▸ Task requirements: Only an exact copy of the entries, stripped of pictures, will serve as the answer.

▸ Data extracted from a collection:

+---+

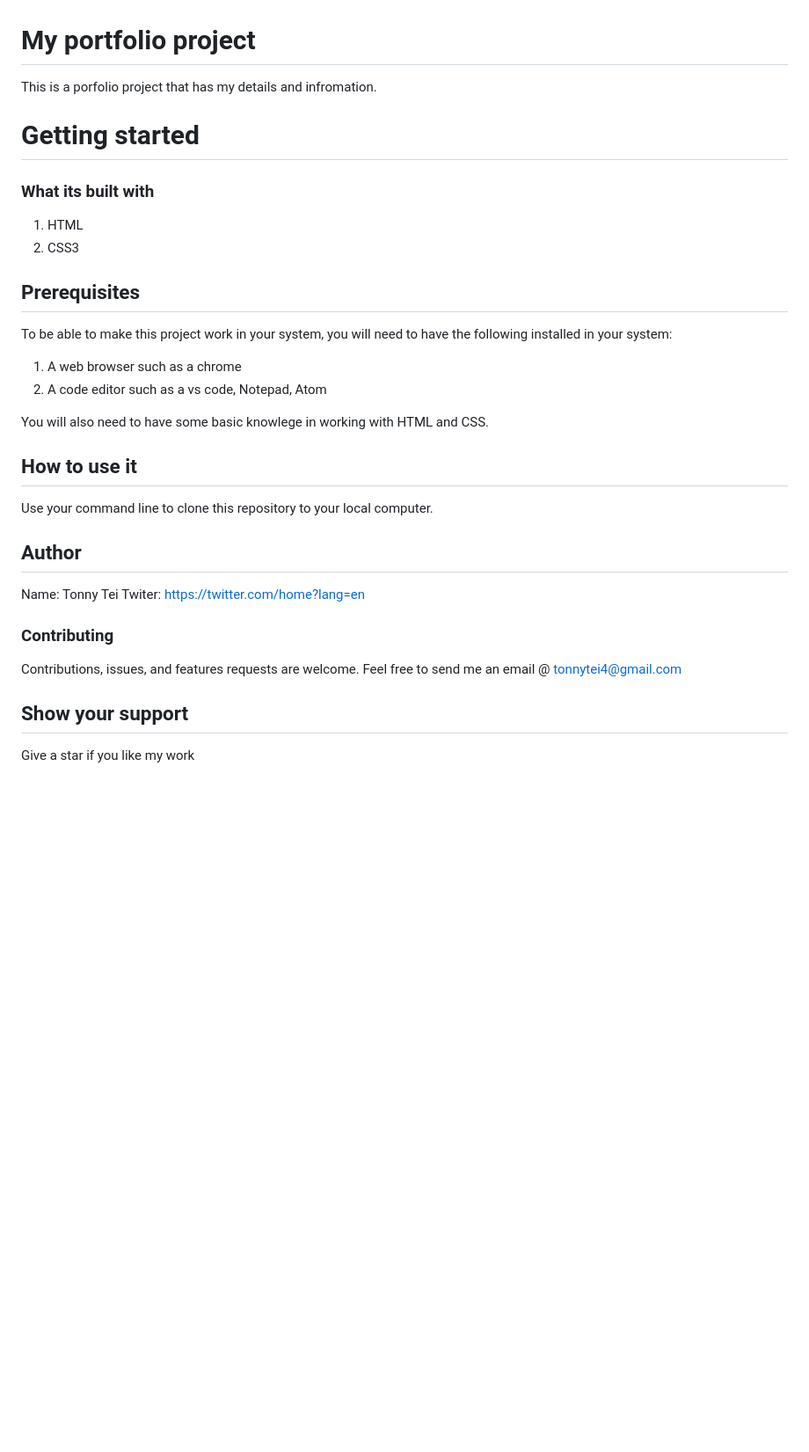
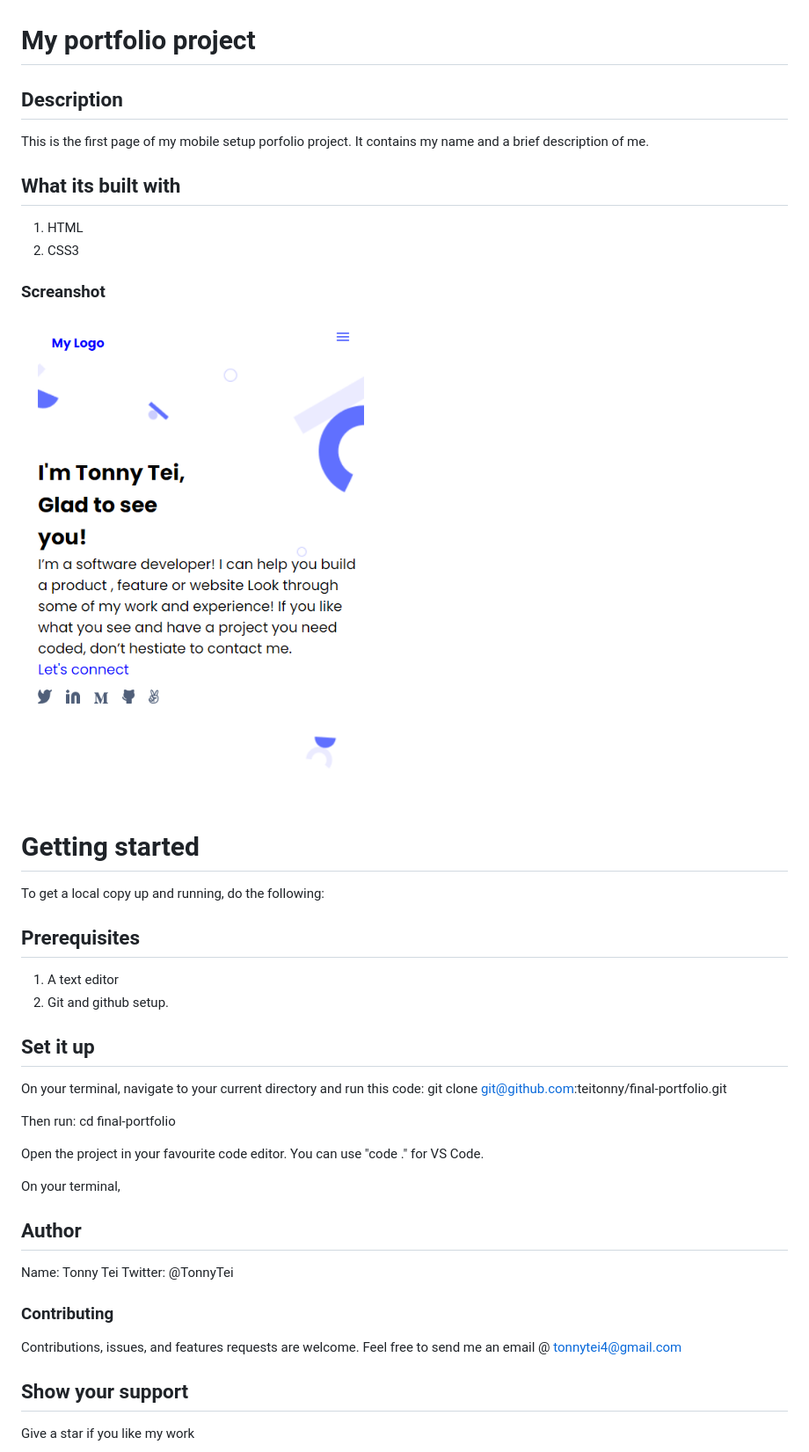
Before and after one commit to tonnytech/final-portfolio, a Markdown page: README.md, the part around the change. Shown: that part at 88% size. Drawn GitHub-style; pictures changed too: images/screenshot.png (added); blank space fills up the shorter version.

Commit message:
Added the description of the project in README.md file

```diff
--- a/README.md
+++ b/README.md
@@ -1,29 +1,42 @@
 # My portfolio project
-This is a porfolio project that has my details and infromation.
+## Description
+This is the first page of my mobile setup porfolio project. It contains my name and a brief description of me.
 
-# Getting started
-### What its built with
+## What its built with
 1. HTML
 2. CSS3
 
+### Screanshot
+![mobile-setup-portfolio](images/screenshot.png)
+
+
+# Getting started
+To get a local copy up and running, do the following:
+
 ## Prerequisites
-To be able to make this project work in your system, you will need to have the following installed in your system:
-1. A web browser such as a chrome
-2. A code editor such as a vs code, Notepad, Atom
+1. A text editor
+2. Git and github setup.
 
-You will also need to have some basic knowlege in working with HTML and CSS.
+## Set it up
+On your terminal, navigate to your current directory and run this code:
+git clone git@github.com:teitonny/final-portfolio.git
 
-## How to use it
+Then run:
+cd final-portfolio
 
-Use your command line to clone this repository to your local computer.
+Open the project in your favourite code editor.
+You can use "code ." for VS Code.
+
+
+On your terminal,
 
 ## Author
  Name: Tonny Tei
- Twiter: https://twitter.com/home?lang=en
+ Twitter: @TonnyTei
 
  ### Contributing
 Contributions, issues, and features requests are welcome.
- Feel free to send me an email @ tonnytei4@gmail.com
+Feel free to send me an email @ tonnytei4@gmail.com
 
   ## Show your support
 Give a star if you like my work
```
Also changed, not shown: 1 other file.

+---+

▸ Exercise result:
Before and after one commit to tonnytech/final-portfolio, a Markdown page: README.md, the part around the change. Shown: that part at 88% size. Drawn GitHub-style; pictures changed too: images/screenshot.png (added); blank space fills up the shorter version.

Commit message:
Added the description of the project in README.md file

```diff
--- a/README.md
+++ b/README.md
@@ -1,29 +1,42 @@
 # My portfolio project
-This is a porfolio project that has my details and infromation.
+## Description
+This is the first page of my mobile setup porfolio project. It contains my name and a brief description of me.
 
-# Getting started
-### What its built with
+## What its built with
 1. HTML
 2. CSS3
 
+### Screanshot
+![mobile-setup-portfolio](images/screenshot.png)
+
+
+# Getting started
+To get a local copy up and running, do the following:
+
 ## Prerequisites
-To be able to make this project work in your system, you will need to have the following installed in your system:
-1. A web browser such as a chrome
-2. A code editor such as a vs code, Notepad, Atom
+1. A text editor
+2. Git and github setup.
 
-You will also need to have some basic knowlege in working with HTML and CSS.
+## Set it up
+On your terminal, navigate to your current directory and run this code:
+git clone git@github.com:teitonny/final-portfolio.git
 
-## How to use it
+Then run:
+cd final-portfolio
 
-Use your command line to clone this repository to your local computer.
+Open the project in your favourite code editor.
+You can use "code ." for VS Code.
+
+
+On your terminal,
 
 ## Author
  Name: Tonny Tei
- Twiter: https://twitter.com/home?lang=en
+ Twitter: @TonnyTei
 
  ### Contributing
 Contributions, issues, and features requests are welcome.
- Feel free to send me an email @ tonnytei4@gmail.com
+Feel free to send me an email @ tonnytei4@gmail.com
 
   ## Show your support
 Give a star if you like my work
```
Also changed, not shown: 1 other file.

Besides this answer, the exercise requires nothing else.